== What needs to be done ==
The full set of entries is to be returned word for word.

(Front-end code edit data)
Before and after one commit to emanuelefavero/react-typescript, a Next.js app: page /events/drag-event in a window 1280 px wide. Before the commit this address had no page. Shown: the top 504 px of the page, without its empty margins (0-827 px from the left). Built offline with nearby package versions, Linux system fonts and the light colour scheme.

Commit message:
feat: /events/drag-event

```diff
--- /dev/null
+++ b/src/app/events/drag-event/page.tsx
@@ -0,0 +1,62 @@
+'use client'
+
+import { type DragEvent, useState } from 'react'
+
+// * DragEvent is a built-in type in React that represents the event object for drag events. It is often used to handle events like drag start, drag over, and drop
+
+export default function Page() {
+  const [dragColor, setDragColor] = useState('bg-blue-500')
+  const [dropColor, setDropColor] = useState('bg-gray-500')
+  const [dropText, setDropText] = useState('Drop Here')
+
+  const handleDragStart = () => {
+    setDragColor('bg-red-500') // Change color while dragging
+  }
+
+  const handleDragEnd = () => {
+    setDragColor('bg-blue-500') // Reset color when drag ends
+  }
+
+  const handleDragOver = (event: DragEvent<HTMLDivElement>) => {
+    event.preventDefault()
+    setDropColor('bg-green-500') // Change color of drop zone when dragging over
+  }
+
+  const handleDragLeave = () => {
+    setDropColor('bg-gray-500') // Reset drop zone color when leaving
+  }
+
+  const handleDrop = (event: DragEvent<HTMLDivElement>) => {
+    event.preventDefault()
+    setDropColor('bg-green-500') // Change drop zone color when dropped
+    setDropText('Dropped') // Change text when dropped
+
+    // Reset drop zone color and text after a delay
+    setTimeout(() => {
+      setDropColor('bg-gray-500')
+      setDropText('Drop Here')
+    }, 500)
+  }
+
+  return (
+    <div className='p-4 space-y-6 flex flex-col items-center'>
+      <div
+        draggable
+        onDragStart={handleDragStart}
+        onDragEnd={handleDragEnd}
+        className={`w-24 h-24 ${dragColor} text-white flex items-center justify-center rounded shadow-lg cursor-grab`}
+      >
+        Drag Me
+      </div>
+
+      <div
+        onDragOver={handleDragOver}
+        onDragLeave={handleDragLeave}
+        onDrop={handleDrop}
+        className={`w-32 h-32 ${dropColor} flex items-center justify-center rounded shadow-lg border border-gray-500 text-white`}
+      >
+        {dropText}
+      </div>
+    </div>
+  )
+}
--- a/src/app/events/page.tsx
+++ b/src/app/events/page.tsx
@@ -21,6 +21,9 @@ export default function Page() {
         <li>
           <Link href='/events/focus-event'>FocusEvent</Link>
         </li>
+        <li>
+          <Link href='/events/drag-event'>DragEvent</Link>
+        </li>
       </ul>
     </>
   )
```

== Written response ==
Before and after one commit to emanuelefavero/react-typescript, a Next.js app: page /events/drag-event in a window 1280 px wide. Before the commit this address had no page. Shown: the top 504 px of the page, without its empty margins (0-827 px from the left). Built offline with nearby package versions, Linux system fonts and the light colour scheme.

Commit message:
feat: /events/drag-event

```diff
--- /dev/null
+++ b/src/app/events/drag-event/page.tsx
@@ -0,0 +1,62 @@
+'use client'
+
+import { type DragEvent, useState } from 'react'
+
+// * DragEvent is a built-in type in React that represents the event object for drag events. It is often used to handle events like drag start, drag over, and drop
+
+export default function Page() {
+  const [dragColor, setDragColor] = useState('bg-blue-500')
+  const [dropColor, setDropColor] = useState('bg-gray-500')
+  const [dropText, setDropText] = useState('Drop Here')
+
+  const handleDragStart = () => {
+    setDragColor('bg-red-500') // Change color while dragging
+  }
+
+  const handleDragEnd = () => {
+    setDragColor('bg-blue-500') // Reset color when drag ends
+  }
+
+  const handleDragOver = (event: DragEvent<HTMLDivElement>) => {
+    event.preventDefault()
+    setDropColor('bg-green-500') // Change color of drop zone when dragging over
+  }
+
+  const handleDragLeave = () => {
+    setDropColor('bg-gray-500') // Reset drop zone color when leaving
+  }
+
+  const handleDrop = (event: DragEvent<HTMLDivElement>) => {
+    event.preventDefault()
+    setDropColor('bg-green-500') // Change drop zone color when dropped
+    setDropText('Dropped') // Change text when dropped
+
+    // Reset drop zone color and text after a delay
+    setTimeout(() => {
+      setDropColor('bg-gray-500')
+      setDropText('Drop Here')
+    }, 500)
+  }
+
+  return (
+    <div className='p-4 space-y-6 flex flex-col items-center'>
+      <div
+        draggable
+        onDragStart={handleDragStart}
+        onDragEnd={handleDragEnd}
+        className={`w-24 h-24 ${dragColor} text-white flex items-center justify-center rounded shadow-lg cursor-grab`}
+      >
+        Drag Me
+      </div>
+
+      <div
+        onDragOver={handleDragOver}
+        onDragLeave={handleDragLeave}
+        onDrop={handleDrop}
+        className={`w-32 h-32 ${dropColor} flex items-center justify-center rounded shadow-lg border border-gray-500 text-white`}
+      >
+        {dropText}
+      </div>
+    </div>
+  )
+}
--- a/src/app/events/page.tsx
+++ b/src/app/events/page.tsx
@@ -21,6 +21,9 @@ export default function Page() {
         <li>
           <Link href='/events/focus-event'>FocusEvent</Link>
         </li>
+        <li>
+          <Link href='/events/drag-event'>DragEvent</Link>
+        </li>
       </ul>
     </>
   )
```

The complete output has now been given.